[Start of Attachment]

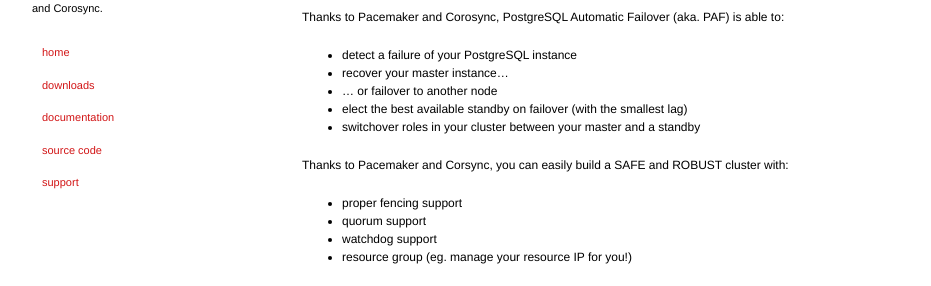
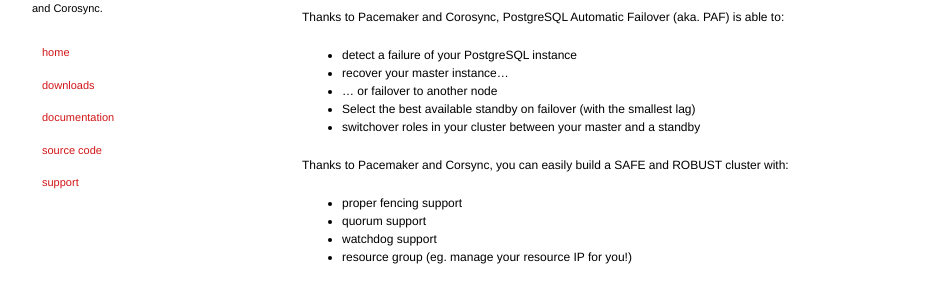
Before and after one commit to ClusterLabs/PAF, a Jekyll site: the page built from index.md, in a window 1280 px wide and 1012 px high. Shown: the part 136-422 px from the top of the window, without its empty margins (173-1104 px from the left). Built offline with Jekyll 4.4.1, drawn with Linux system fonts in a browser that asks for light colours.

Commit message:
Update index.md

```diff
--- a/index.md
+++ b/index.md
@@ -13,7 +13,7 @@
   * detect a failure of your PostgreSQL instance
   * recover your master instance...
   * ... or failover to another node
-  * elect the best available standby on failover (with the smallest lag)
+  * Select the best available standby on failover (with the smallest lag)
   * switchover roles in your cluster between your master and a standby
 
 Thanks to Pacemaker and Corsync, you can easily build a SAFE and ROBUST cluster
```
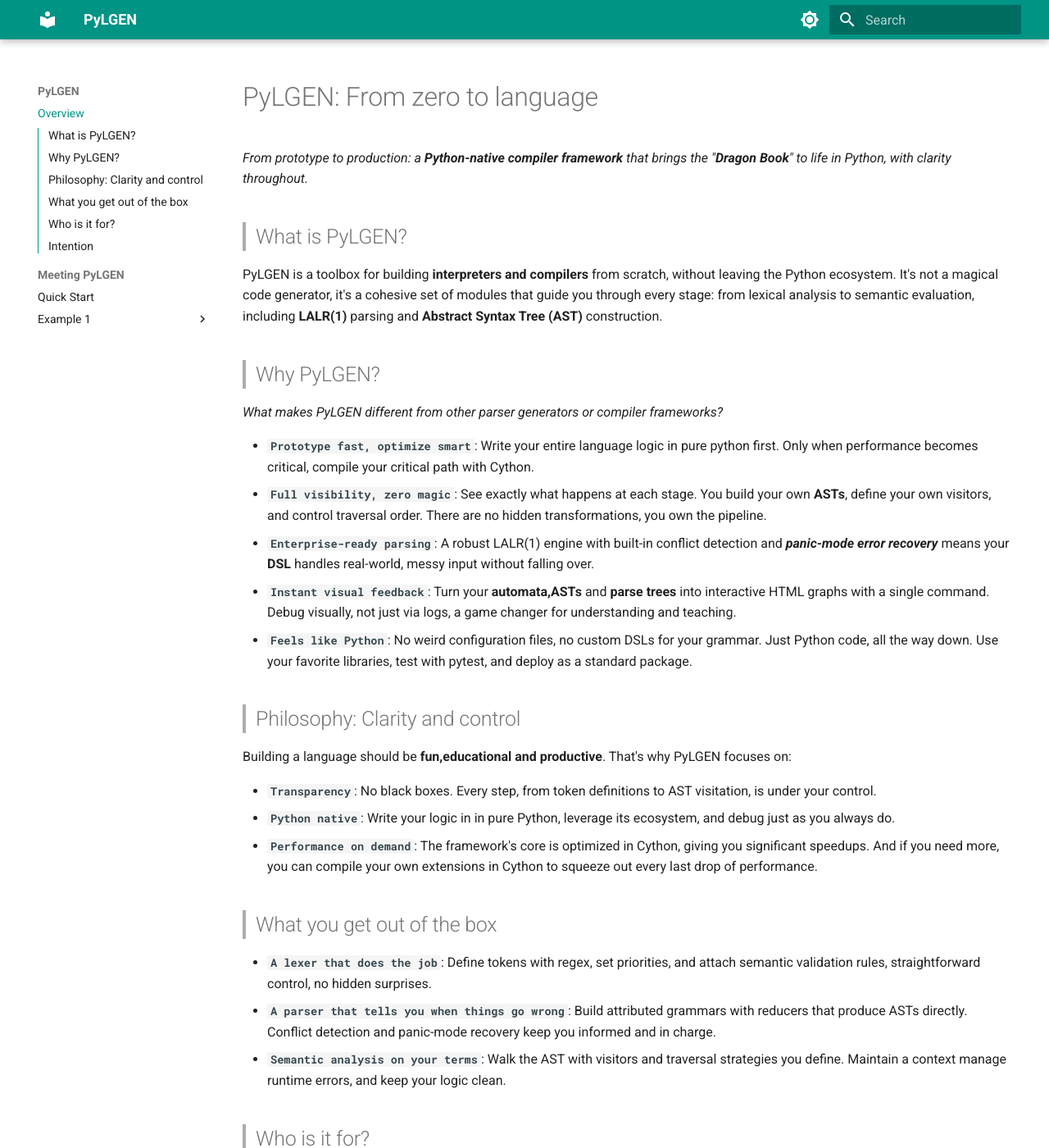
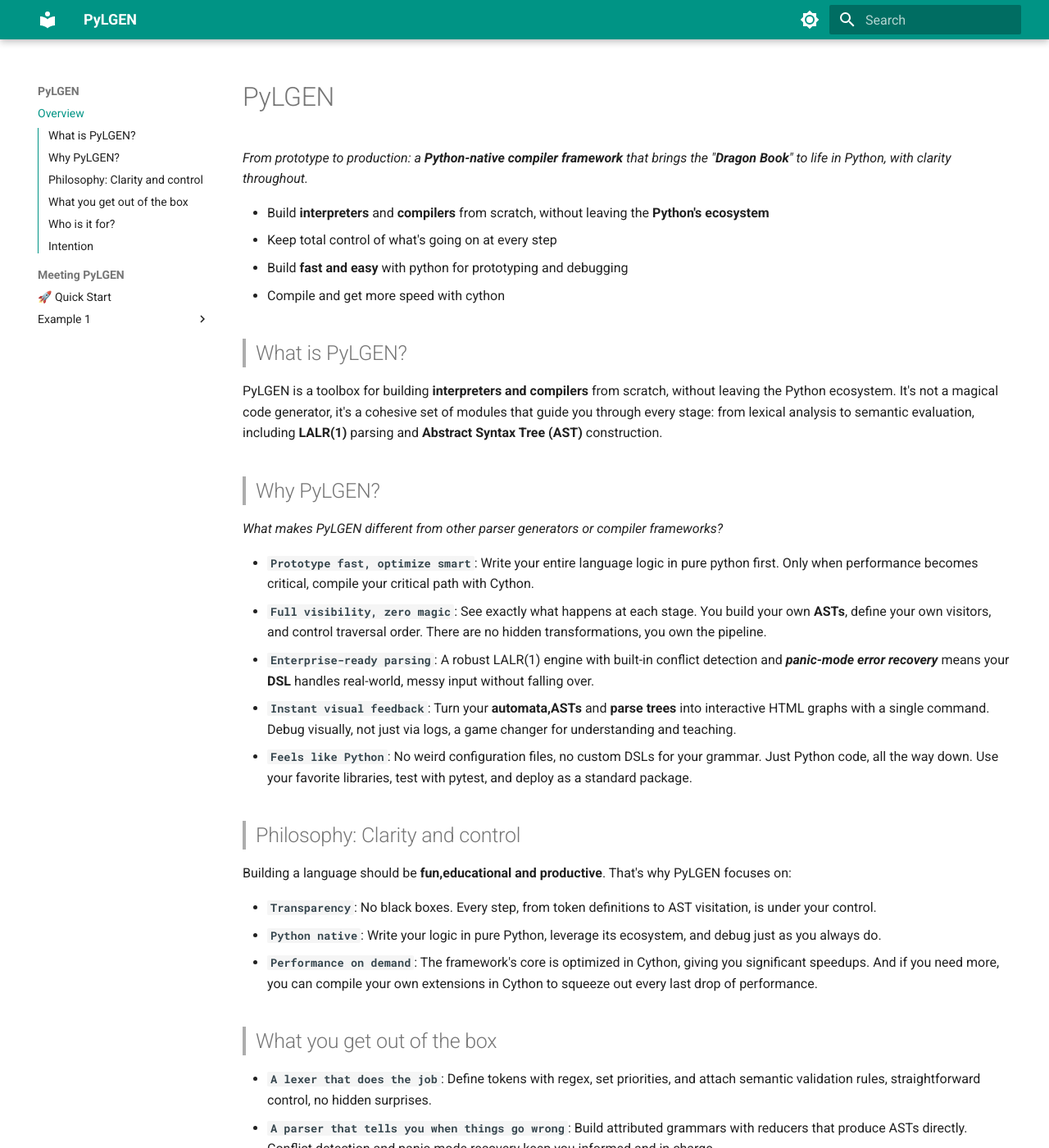
Before and after one commit to YonyUk/pylgen, an MkDocs documentation site: the page built from docs/index.md, in a window 1280 px wide and 1400 px high. Shown: the whole window at 82% size. Built offline with MkDocs 1.6.1 and Material for MkDocs 9.7.7, drawn with Linux system fonts in a browser that asks for light colours; some of the changed text lies outside the part shown.

```diff
--- a/docs/index.md
+++ b/docs/index.md
@@ -1,6 +1,11 @@
-# PyLGEN: From zero to language
+# PyLGEN
 
 *From prototype to production: a **Python-native compiler framework** that brings the "**Dragon Book**" to life in Python, with clarity throughout.*
+
+ - Build **interpreters** and **compilers** from scratch, without leaving the **Python's ecosystem**
+ - Keep total control of what's going on at every step
+ - Build **fast and easy** with python for prototyping and debugging
+ - Compile and get more speed with cython
 
 > ## What is PyLGEN?
 
@@ -21,7 +26,7 @@ PyLGEN is a toolbox for building **interpreters and compilers** from scratch, wi
 Building a language should be **fun,educational and productive**. That's why PyLGEN focuses on:
 
  - **`Transparency`**: No black boxes. Every step, from token definitions to AST visitation, is under your control.
- - **`Python native`**: Write your logic in in pure Python, leverage its ecosystem, and debug just as you always do.
+ - **`Python native`**: Write your logic in pure Python, leverage its ecosystem, and debug just as you always do.
  - **`Performance on demand`**: The framework's core is optimized in Cython, giving you significant speedups. And if you need more, you can compile your own extensions in Cython to squeeze out every last drop of performance.
 
 > ## What you get out of the box
--- a/mkdocs.yml
+++ b/mkdocs.yml
@@ -3,12 +3,13 @@ site_name: PyLGEN
 nav:
   - Overview: index.md
   - Meeting PyLGEN:
-    - Quick Start: section-1/quick_start.md
+    - 🚀 Quick Start: section-1/quick_start.md
     - Example 1:
       - Introduction: section-1/example-1-first-approach.md
       - Step 1 (Lexical Analysis): section-1/example-1-step-1.md
       - Step 2 (Syntax Analysis): section-1/example-1-step-2.md
       - Pause and Reflect (Visualizing Our Progress): section-1/example-1-pause-and-reflect.md
+      - Step 3 (Semantic Analysis): section-1/example-1-step-3.md
 
 theme:
   name: material
```
Also changed, not shown: docs/section-1/example-1-pause-and-reflect.md (+2 -2 lines), docs/section-1/example-1-step-2.md (+1 -1 lines), docs/section-1/example-1-step-3.md (added, +11 -0 lines), docs/section-1/quick_start.md (+2 -2 lines).
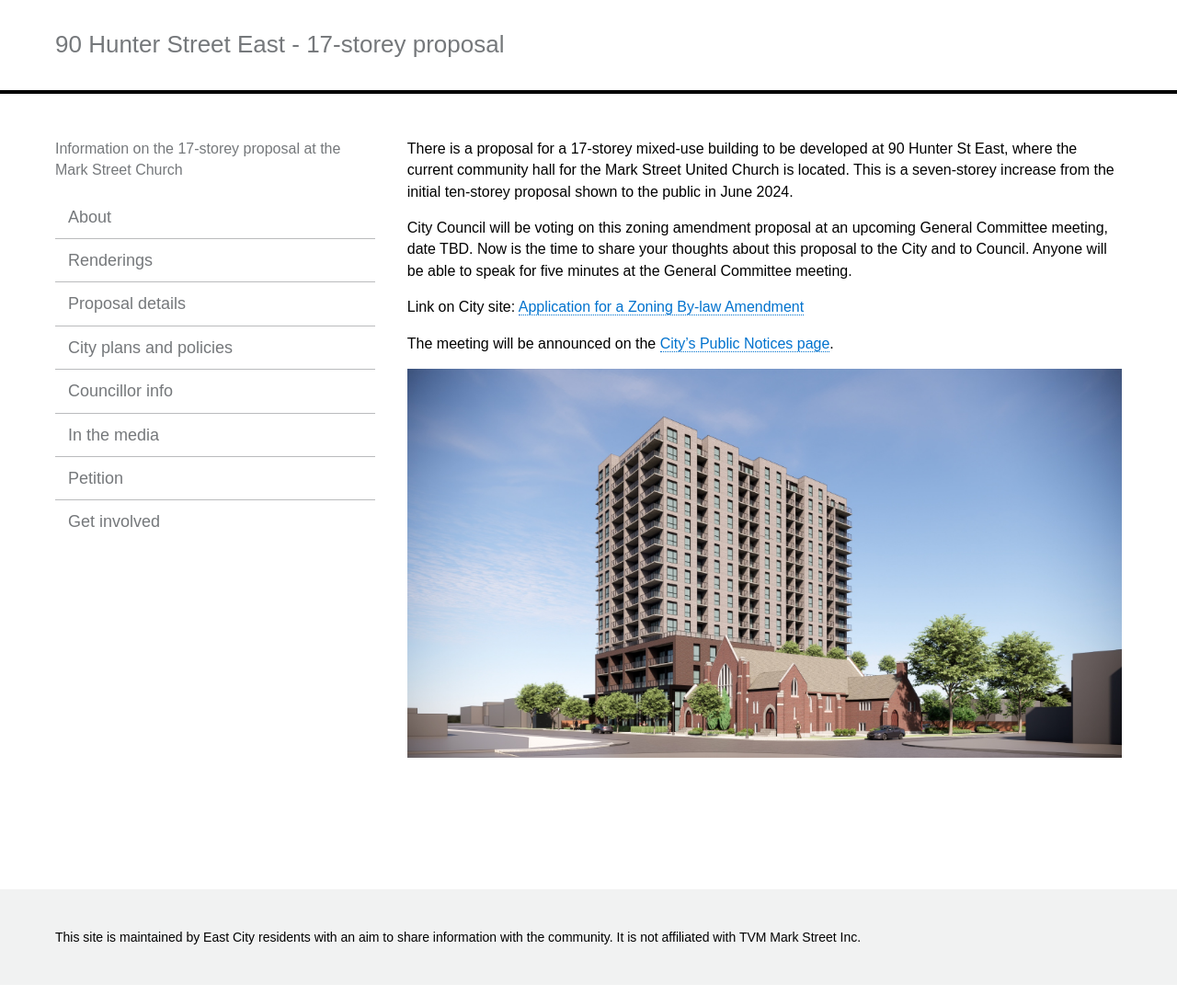
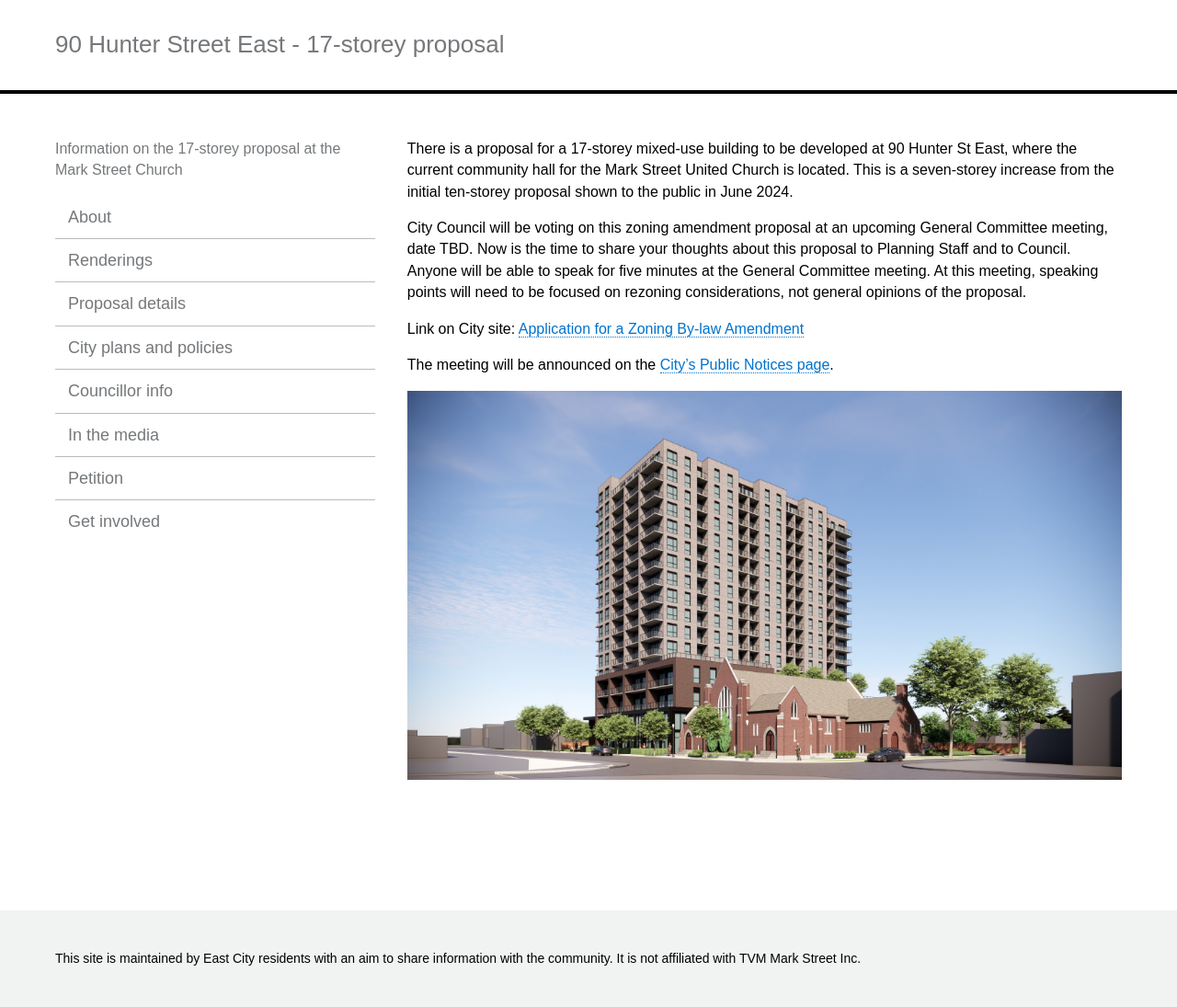
Before and after one commit to 90hunter/90HunterStE, a Jekyll site: the page built from index.html, in a window 1280 px wide. Shown: the whole page at 92% size. Built offline with Jekyll 4.4.1, drawn with Linux system fonts in a browser that asks for light colours; before the commit the page ends 1071 px from its top, so only the background shows below that.

Commit message:
update meeting considerations

```diff
--- a/_includes/index.md
+++ b/_includes/index.md
@@ -1,6 +1,6 @@
 There is a proposal for a 17-storey mixed-use building to be developed at 90 Hunter St East, where the current community hall for the Mark Street United Church is located. This is a seven-storey increase from the initial ten-storey proposal shown to the public in June 2024.
 
-City Council will be voting on this zoning amendment proposal at an upcoming General Committee meeting, date TBD. Now is the time to share your thoughts about this proposal to the City and to Council. Anyone will be able to speak for five minutes at the General Committee meeting.
+City Council will be voting on this zoning amendment proposal at an upcoming General Committee meeting, date TBD. Now is the time to share your thoughts about this proposal to Planning Staff and to Council. Anyone will be able to speak for five minutes at the General Committee meeting. At this meeting, speaking points will need to be focused on rezoning considerations, not general opinions of the proposal.
 
 Link on City site: [Application for a Zoning By-law Amendment](https://www.peterborough.ca/business-building-development/planning-building-and-development/planning-and-development-services/current-development-applications/#90HunterStreetEast)
 
```
Also changed, not shown: 1 other file.
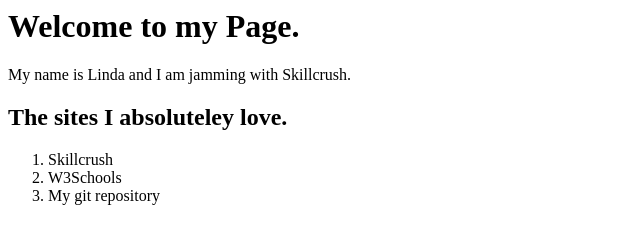
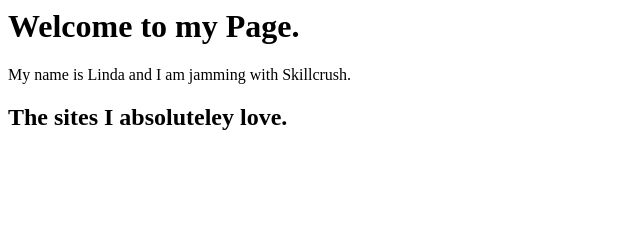
Before and after one commit to fleeree2013/fleeree2013.github.io, a plain HTML site: page index.html in a window 1280 px wide. Shown: the whole page, without its empty margins (0-640 px from the left). Drawn offline with Linux system fonts and the light colour scheme.

Commit message:
Correct content

```diff
--- a/index.html
+++ b/index.html
@@ -3,10 +3,6 @@
 <p>My name is Linda and I am jamming with Skillcrush.</p>
 
 <h2>The sites I absoluteley love.</h2>
-<ol>
-	<li>Skillcrush <a href="www.skillcrush.com" Skillcrush></a></li>
-	<li>W3Schools <a href="www.w3schools" W3schools></a></li>
-	<li>My git repository <a href="https://github.com/fleeree2013/fleeree2013.github.io" My repository></a></li>
-
-
-</ol>
+	<a href="www.skillcrush.com" Skillcrush></a>
+	<a href="www.w3schools" W3schools></a>
+	<a href="https://github.com/fleeree2013/fleeree2013.github.io" My repository></a>
```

[End of Attachment]

Find every line in the records that contains the word "Analysis"; copy those lines.

       - Step 1 (Lexical Analysis): section-1/example-1-step-1.md
       - Step 2 (Syntax Analysis): section-1/example-1-step-2.md
+      - Step 3 (Semantic Analysis): section-1/example-1-step-3.md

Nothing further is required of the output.